Q&A: Everything you need to know about your metabolic age

‘Kinda wondering about the science’ behind the latest measurement?

Taoiseach Leo Varadkar was shocked to discover his metabolic age: “Surprised to hear that, kinda wondering about the science.” Photograph: RTÉ

Taoiseach Leo Varadkar was shocked to discover his metabolic age: “Surprised to hear that, kinda wondering about the science.” Photograph: RTÉ

 

Taoiseach Leo Varadkar was surprised to discover he had a metabolic age of 53 on RTÉ’s Operation Transformation programme.

Having just turned 40, Mr Varadkar’s first response was to query the science behind the measurement: “Surprised to hear that, kinda wondering about the science.”

What is the significance of metabolic age?

Metabolic age is based on your basal metabolic rate, commonly known as BMR. This is the amount of energy or kilocalories you burn a day to keep your body functioning, before you do any activity, compared with the average in your age group.

It shifts the focus away from weight alone as a health indicator, to looking at the body’s composition of muscle and fat.

Is there any science behind it?

Typical metabolic age testing accurately takes into account visceral fat around the stomach, weight, muscle mass and percentage body fat, by standing on scales and attaching electrodes to the hands and feet. Combining the data in the electronic device yields your metabolic age.

Does it matter?

Muscle burns more than fat, so the fitter and healthier you are the better and lower your metabolic age. An older metabolic age may mean there is work to be done on fitness or diet – in some instances, there can be another contributing medial problem.

Metabolic testing is significantly more accurate than tests used in the past. A dietician can use a person’s height, weight and age to estimate metabolic rate, but the results are not as reliable.

If your metabolic age is lower than your actual age, it means your body is in good health. If your metabolic age is higher than your actual age, it may mean you have health problems or may need to change your eating and exercising habits.

Can you improve your score?

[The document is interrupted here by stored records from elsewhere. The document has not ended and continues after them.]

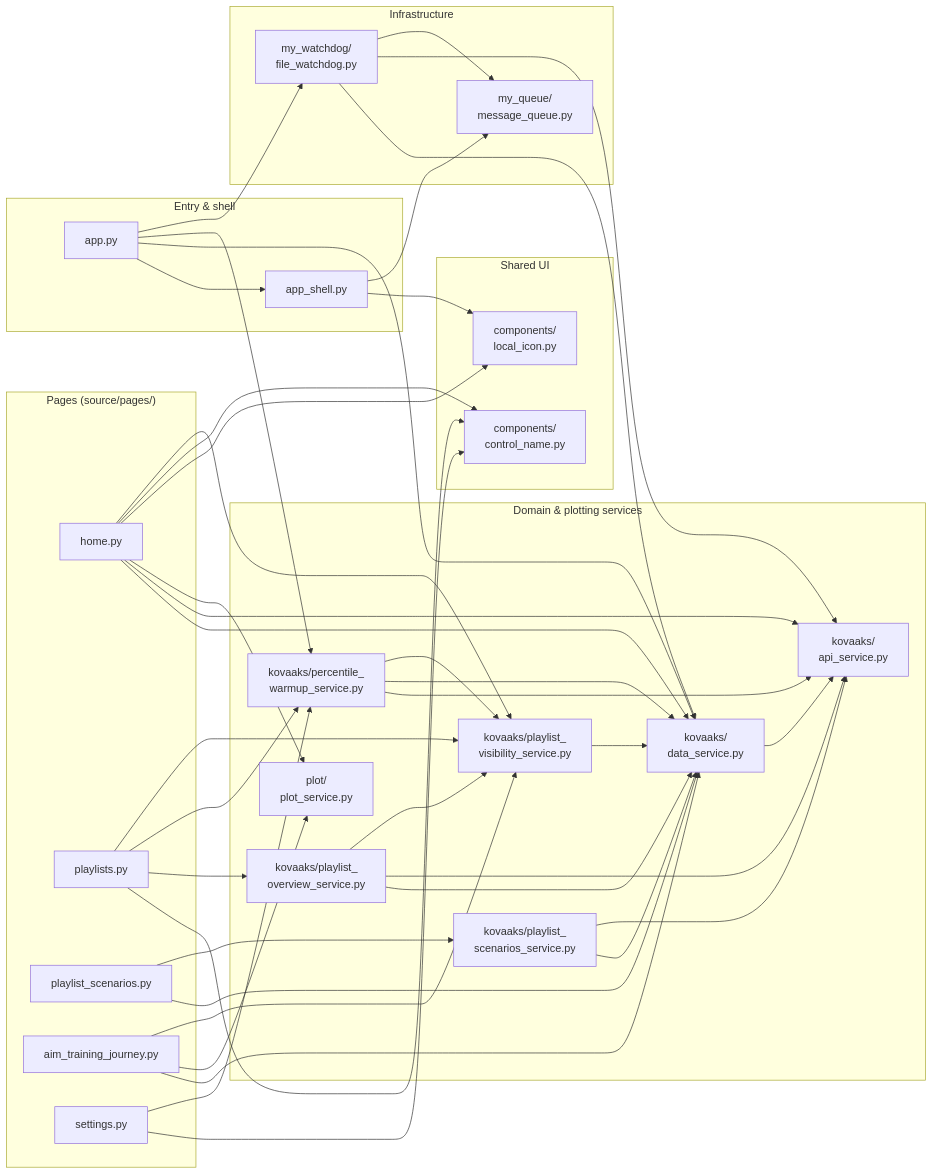
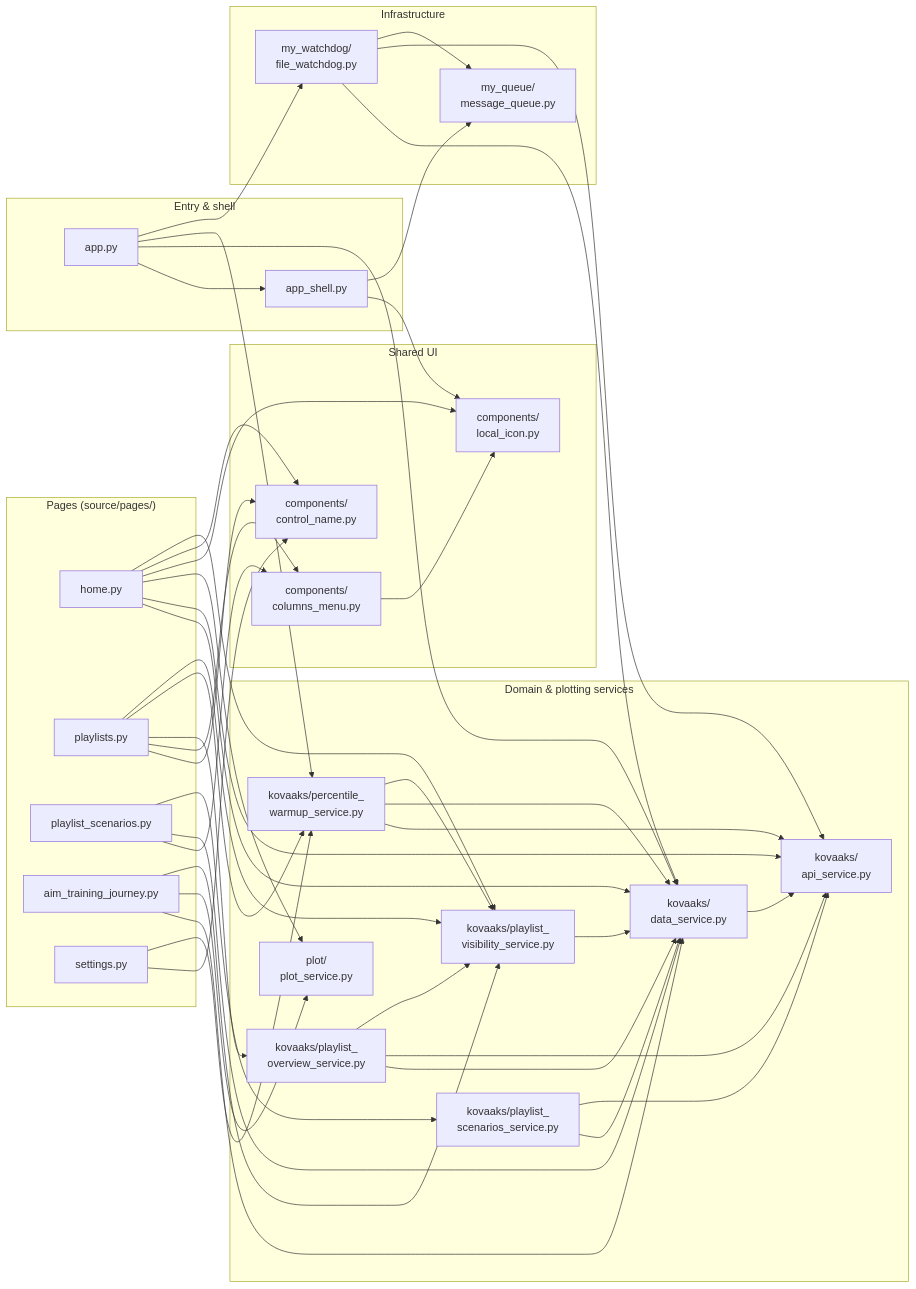
Before and after one commit to MingoDynasty/Corporate-Serf-Dashboard: the third of 3 diagrams in docs/architecture.md, drawn with Mermaid. The commit also changed other lines of this file and 8 other files, not shown here.

First line of the commit message:
docs: record the Columns menu and the KovaaK's ID columns

````diff
--- a/docs/architecture.md
+++ b/docs/architecture.md
@@ -212,76 +212,80 @@
 ```mermaid
 flowchart LR
     subgraph Entry["Entry & shell"]
         App["app.py"]
         Shell["app_shell.py"]
     end
 
     subgraph Pages["Pages (source/pages/)"]
         Home["home.py"]
         Playlists["playlists.py"]
         PlaylistScenarios["playlist_scenarios.py"]
         Journey["aim_training_journey.py"]
         SettingsPage["settings.py"]
     end
 
     subgraph SharedUI["Shared UI"]
         LocalIcon["components/<br/>local_icon.py"]
         ControlName["components/<br/>control_name.py"]
+        ColumnsMenu["components/<br/>columns_menu.py"]
     end
 
     subgraph Services["Domain & plotting services"]
         DataService["kovaaks/<br/>data_service.py"]
         ApiService["kovaaks/<br/>api_service.py"]
         WarmupService["kovaaks/percentile_<br/>warmup_service.py"]
         PlaylistService["kovaaks/playlist_<br/>scenarios_service.py"]
         OverviewService["kovaaks/playlist_<br/>overview_service.py"]
         Visibility["kovaaks/playlist_<br/>visibility_service.py"]
         PlotService["plot/<br/>plot_service.py"]
     end
 
     subgraph Infra["Infrastructure"]
         FileWatchdog["my_watchdog/<br/>file_watchdog.py"]
         Queue["my_queue/<br/>message_queue.py"]
     end
 
     App --> Shell
     App --> DataService
     App --> WarmupService
     App --> FileWatchdog
 
     Shell --> LocalIcon
     Shell --> Queue
     Home --> DataService
     Home --> ApiService
     Home --> PlotService
     Home --> LocalIcon
     Home --> ControlName
     Playlists --> ControlName
     SettingsPage --> ControlName
+    Playlists --> ColumnsMenu
+    PlaylistScenarios --> ColumnsMenu
+    ColumnsMenu --> LocalIcon
     Playlists --> OverviewService
     Playlists --> WarmupService
     WarmupService --> ApiService
     WarmupService --> DataService
     WarmupService --> Visibility
     PlaylistScenarios --> DataService
     PlaylistScenarios --> PlaylistService
     Journey --> DataService
     Journey --> PlotService
     SettingsPage --> WarmupService
 
     Home --> Visibility
     Journey --> Visibility
     Playlists --> Visibility
 
     PlaylistService --> DataService
     PlaylistService --> ApiService
     OverviewService --> DataService
     OverviewService --> ApiService
     OverviewService --> Visibility
     Visibility --> DataService
     DataService --> ApiService
 
     FileWatchdog --> DataService
     FileWatchdog --> ApiService
     FileWatchdog --> Queue
 ```
````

Yes. A combination of diet and exercise can over time improve your score in most cases. As one gets older, metabolism slows down and maximising muscle mass may become a more important priority.

Are all tests the same?

Your BMR can be calculated by range of devices now widely available. More streamlined devices cost between €70 and €350 and are available in pharmacies, gyms and sports clubs. In hospitals and clinical settings much more sophisticated technology is used capable of taking a wider range of measurements.

Operation Transformation working with the Irish Pharmacy Union offered free tests this week at over 430 pharmacies across the country – the device used was a “body composition analyser” made by scales manufacturer Tanita, which is supplied by the Irish company Pharmed.

What should tests cost?

Typically, a test in a pharmacy can cost up to €5, though some outlets offer the service free of charge. In the UK, it cost the equivalent of €50 with a consultation. In a clinical setting, which tests can including cardiovascular health assessments, the cost is considerably higher.

Who should do the test?

Determining your BMR is useful information, especially if in a weight-loss programme or seeking to improve fitness. So the test can help make better use of a workout by helping to determine what form of exercise works best.

It’s easier to manage your weight when you know how many calories you burn daily – and it can vary depending on the individual. With this assessment, you learn how your natural metabolism is helping or hindering goals.